• May – Paul’s Newsletter

    Date: 2017.05.30 | Category: Uncategorized | Tags:

    It’s been a strange month in comparison to this time last year. On May 7th, I had three swarms in one day and have not seen a swarm since. Last year, the swarming didn’t stop until July and I even caught a swarm last year at the end of September. Does this mean they are through for the year? Of course not. My yellow lab, Maggie, and I will continue our twice daily trips through both bee yards, searching for that distinctive football shape in the trees.
    The University of Georgia Beekeeping Institute at Young Harris on May 9 – 13 was an event anyone interested in beekeeping should have attended. I was especially proud that 4 members of our club (not counting me) attended, two of whom took the training and testing to become UGA Certified Beekeepers. I hope to take a few minutes at our next meeting to tell you who went and who our newly Certified members are. I also want to encourage any of you who have an interest, to make plans to attend next year.

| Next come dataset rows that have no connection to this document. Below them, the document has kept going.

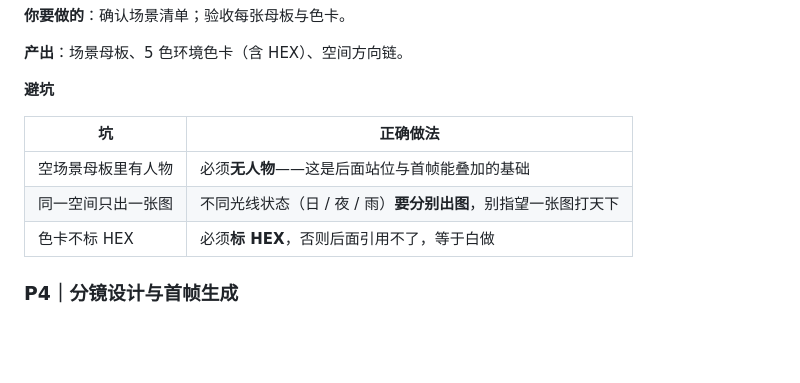
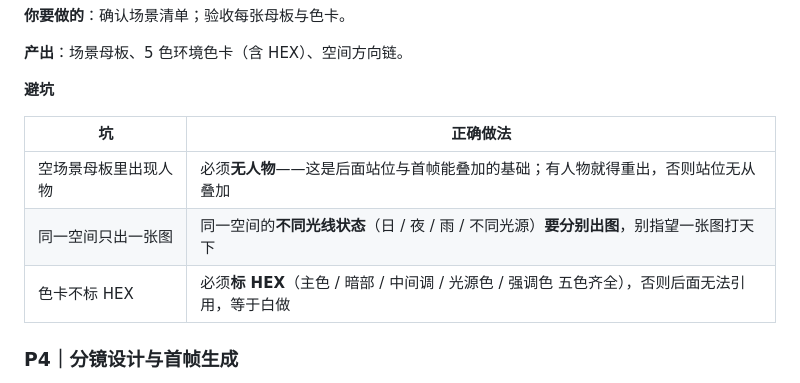
Before and after one commit to tomatoparkdao/omniailab-ai-director, a Markdown page: README.md, the part around the change. Drawn GitHub-style; blank space fills up the shorter version.

```diff
--- a/README.md
+++ b/README.md
@@ -264,9 +264,9 @@ $omniailab-ai-director 开始
 
 | 坑 | 正确做法 |
 |---|---|
-| 空场景母板里有人物 | 必须**无人物**——这是后面站位与首帧能叠加的基础 |
-| 同一空间只出一张图 | 不同光线状态（日 / 夜 / 雨）**要分别出图**，别指望一张图打天下 |
-| 色卡不标 HEX | 必须**标 HEX**，否则后面引用不了，等于白做 |
+| 空场景母板里出现人物 | 必须**无人物**——这是后面站位与首帧能叠加的基础；有人物就得重出，否则站位无从叠加 |
+| 同一空间只出一张图 | 同一空间的**不同光线状态**（日 / 夜 / 雨 / 不同光源）**要分别出图**，别指望一张图打天下 |
+| 色卡不标 HEX | 必须**标 HEX**（主色 / 暗部 / 中间调 / 光源色 / 强调色 五色齐全），否则后面无法引用，等于白做 |
 
 ### P4｜分镜设计与首帧生成
 
```
Also changed, not shown: README_EN.md (+3 -3 lines).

    I guess due to the absence of swarms, it’s been rather peaceful in my bee yards for the last couple of weeks. The girls are going about their business of making baby bees and making honey. I think I have been more diligent this year than last at putting second brood boxes on the captured swarms and adding honey supers a little more timely. That may account for the decrease in swarm activity this year, but I thought I did pretty good last year. Maybe not.
    Last month, I inspected all of my hives very closely to make sure I had productive queens in each. (You don’t have to actually see a queen in order to confirm her presence. If you see eggs and young larvae, you know she’s there.) As is always the case, I have some really productive hives, some moderately productive hives and some weak hives. Normally, I would hunt for a capped queen cell in a hive that had several or a queen I could find, and I’d move that frame to the weak hive and bid a fond farewell to the old, unproductive queen. (CAUTION: never ever move a capped queen cell from a hive unless you have confirmed beyond doubt that there are either others OR you can find and visually confirm the old queen is still there.) In my current predicament, I will soon be forced to combine (using the newspaper method) the weak hives with strong ones. It’s never a good idea to combine two weak hives. You’ll only wind up with a big, weak hive.
    If you choose to purchase a new queen and requeen a weak hive, it can work IF you take some capped brood frames (one is enough if it’s full) from a strong hive and add that when you
    introduce the new queen. All the bees that hatch from the brood frame will be nurse bees long enough to get the new queen established.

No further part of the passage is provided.